> _What this task involves_
Reproduce each entry below in full, exactly as it was given.

Excerpts from a dataset
BEGIN

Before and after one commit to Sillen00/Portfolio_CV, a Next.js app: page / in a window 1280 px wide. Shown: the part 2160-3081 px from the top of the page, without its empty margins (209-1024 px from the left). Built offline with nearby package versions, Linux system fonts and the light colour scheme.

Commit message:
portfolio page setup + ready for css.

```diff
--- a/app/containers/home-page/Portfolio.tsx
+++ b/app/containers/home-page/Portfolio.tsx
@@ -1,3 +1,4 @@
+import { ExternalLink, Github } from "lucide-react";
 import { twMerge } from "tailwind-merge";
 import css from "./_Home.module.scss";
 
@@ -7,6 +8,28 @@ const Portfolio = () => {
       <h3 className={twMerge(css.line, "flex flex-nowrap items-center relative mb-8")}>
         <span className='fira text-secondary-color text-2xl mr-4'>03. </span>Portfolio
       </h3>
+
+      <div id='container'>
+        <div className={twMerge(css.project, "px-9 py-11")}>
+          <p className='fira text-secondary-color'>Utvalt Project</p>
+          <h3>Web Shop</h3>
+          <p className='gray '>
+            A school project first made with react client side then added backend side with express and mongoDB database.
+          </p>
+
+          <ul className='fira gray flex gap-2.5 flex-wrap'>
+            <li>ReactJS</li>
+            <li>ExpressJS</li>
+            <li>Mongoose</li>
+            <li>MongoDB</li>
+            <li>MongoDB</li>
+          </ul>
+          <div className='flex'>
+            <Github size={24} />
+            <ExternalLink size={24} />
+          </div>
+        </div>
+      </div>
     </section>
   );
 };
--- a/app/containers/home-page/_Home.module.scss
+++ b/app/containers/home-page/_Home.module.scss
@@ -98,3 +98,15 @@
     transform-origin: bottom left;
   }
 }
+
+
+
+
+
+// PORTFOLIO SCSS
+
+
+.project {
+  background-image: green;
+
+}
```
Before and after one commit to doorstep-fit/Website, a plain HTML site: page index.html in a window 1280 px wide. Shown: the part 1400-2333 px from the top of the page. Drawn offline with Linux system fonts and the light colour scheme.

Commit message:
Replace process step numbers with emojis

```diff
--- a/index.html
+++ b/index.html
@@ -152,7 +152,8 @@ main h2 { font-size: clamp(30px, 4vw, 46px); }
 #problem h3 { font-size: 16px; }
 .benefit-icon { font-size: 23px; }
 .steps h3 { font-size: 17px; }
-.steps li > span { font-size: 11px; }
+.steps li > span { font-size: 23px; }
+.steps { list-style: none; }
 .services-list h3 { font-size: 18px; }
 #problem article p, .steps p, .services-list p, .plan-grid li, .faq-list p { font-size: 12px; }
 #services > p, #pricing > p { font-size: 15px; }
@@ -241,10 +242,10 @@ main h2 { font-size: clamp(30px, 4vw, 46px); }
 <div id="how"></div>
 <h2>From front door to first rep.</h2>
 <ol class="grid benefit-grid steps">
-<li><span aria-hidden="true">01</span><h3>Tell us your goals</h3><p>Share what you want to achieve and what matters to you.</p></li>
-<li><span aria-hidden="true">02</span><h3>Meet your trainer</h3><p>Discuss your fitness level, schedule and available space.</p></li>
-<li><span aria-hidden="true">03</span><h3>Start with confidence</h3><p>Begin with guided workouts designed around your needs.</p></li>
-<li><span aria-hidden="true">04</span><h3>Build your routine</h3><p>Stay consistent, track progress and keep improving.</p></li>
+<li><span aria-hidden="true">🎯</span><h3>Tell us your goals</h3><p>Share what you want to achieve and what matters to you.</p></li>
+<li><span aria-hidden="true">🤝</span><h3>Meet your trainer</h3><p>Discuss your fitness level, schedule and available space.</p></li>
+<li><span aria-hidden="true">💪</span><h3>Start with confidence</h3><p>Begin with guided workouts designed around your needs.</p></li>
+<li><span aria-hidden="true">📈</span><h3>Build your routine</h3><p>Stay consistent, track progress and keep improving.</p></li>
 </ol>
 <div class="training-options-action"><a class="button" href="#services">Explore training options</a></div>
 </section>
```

END

> _Task response_
Before and after one commit to Sillen00/Portfolio_CV, a Next.js app: page / in a window 1280 px wide. Shown: the part 2160-3081 px from the top of the page, without its empty margins (209-1024 px from the left). Built offline with nearby package versions, Linux system fonts and the light colour scheme.

Commit message:
portfolio page setup + ready for css.

```diff
--- a/app/containers/home-page/Portfolio.tsx
+++ b/app/containers/home-page/Portfolio.tsx
@@ -1,3 +1,4 @@
+import { ExternalLink, Github } from "lucide-react";
 import { twMerge } from "tailwind-merge";
 import css from "./_Home.module.scss";
 
@@ -7,6 +8,28 @@ const Portfolio = () => {
       <h3 className={twMerge(css.line, "flex flex-nowrap items-center relative mb-8")}>
         <span className='fira text-secondary-color text-2xl mr-4'>03. </span>Portfolio
       </h3>
+
+      <div id='container'>
+        <div className={twMerge(css.project, "px-9 py-11")}>
+          <p className='fira text-secondary-color'>Utvalt Project</p>
+          <h3>Web Shop</h3>
+          <p className='gray '>
+            A school project first made with react client side then added backend side with express and mongoDB database.
+          </p>
+
+          <ul className='fira gray flex gap-2.5 flex-wrap'>
+            <li>ReactJS</li>
+            <li>ExpressJS</li>
+            <li>Mongoose</li>
+            <li>MongoDB</li>
+            <li>MongoDB</li>
+          </ul>
+          <div className='flex'>
+            <Github size={24} />
+            <ExternalLink size={24} />
+          </div>
+        </div>
+      </div>
     </section>
   );
 };
--- a/app/containers/home-page/_Home.module.scss
+++ b/app/containers/home-page/_Home.module.scss
@@ -98,3 +98,15 @@
     transform-origin: bottom left;
   }
 }
+
+
+
+
+
+// PORTFOLIO SCSS
+
+
+.project {
+  background-image: green;
+
+}
```
Before and after one commit to doorstep-fit/Website, a plain HTML site: page index.html in a window 1280 px wide. Shown: the part 1400-2333 px from the top of the page. Drawn offline with Linux system fonts and the light colour scheme.

Commit message:
Replace process step numbers with emojis

```diff
--- a/index.html
+++ b/index.html
@@ -152,7 +152,8 @@ main h2 { font-size: clamp(30px, 4vw, 46px); }
 #problem h3 { font-size: 16px; }
 .benefit-icon { font-size: 23px; }
 .steps h3 { font-size: 17px; }
-.steps li > span { font-size: 11px; }
+.steps li > span { font-size: 23px; }
+.steps { list-style: none; }
 .services-list h3 { font-size: 18px; }
 #problem article p, .steps p, .services-list p, .plan-grid li, .faq-list p { font-size: 12px; }
 #services > p, #pricing > p { font-size: 15px; }
@@ -241,10 +242,10 @@ main h2 { font-size: clamp(30px, 4vw, 46px); }
 <div id="how"></div>
 <h2>From front door to first rep.</h2>
 <ol class="grid benefit-grid steps">
-<li><span aria-hidden="true">01</span><h3>Tell us your goals</h3><p>Share what you want to achieve and what matters to you.</p></li>
-<li><span aria-hidden="true">02</span><h3>Meet your trainer</h3><p>Discuss your fitness level, schedule and available space.</p></li>
-<li><span aria-hidden="true">03</span><h3>Start with confidence</h3><p>Begin with guided workouts designed around your needs.</p></li>
-<li><span aria-hidden="true">04</span><h3>Build your routine</h3><p>Stay consistent, track progress and keep improving.</p></li>
+<li><span aria-hidden="true">🎯</span><h3>Tell us your goals</h3><p>Share what you want to achieve and what matters to you.</p></li>
+<li><span aria-hidden="true">🤝</span><h3>Meet your trainer</h3><p>Discuss your fitness level, schedule and available space.</p></li>
+<li><span aria-hidden="true">💪</span><h3>Start with confidence</h3><p>Begin with guided workouts designed around your needs.</p></li>
+<li><span aria-hidden="true">📈</span><h3>Build your routine</h3><p>Stay consistent, track progress and keep improving.</p></li>
 </ol>
 <div class="training-options-action"><a class="button" href="#services">Explore training options</a></div>
 </section>
```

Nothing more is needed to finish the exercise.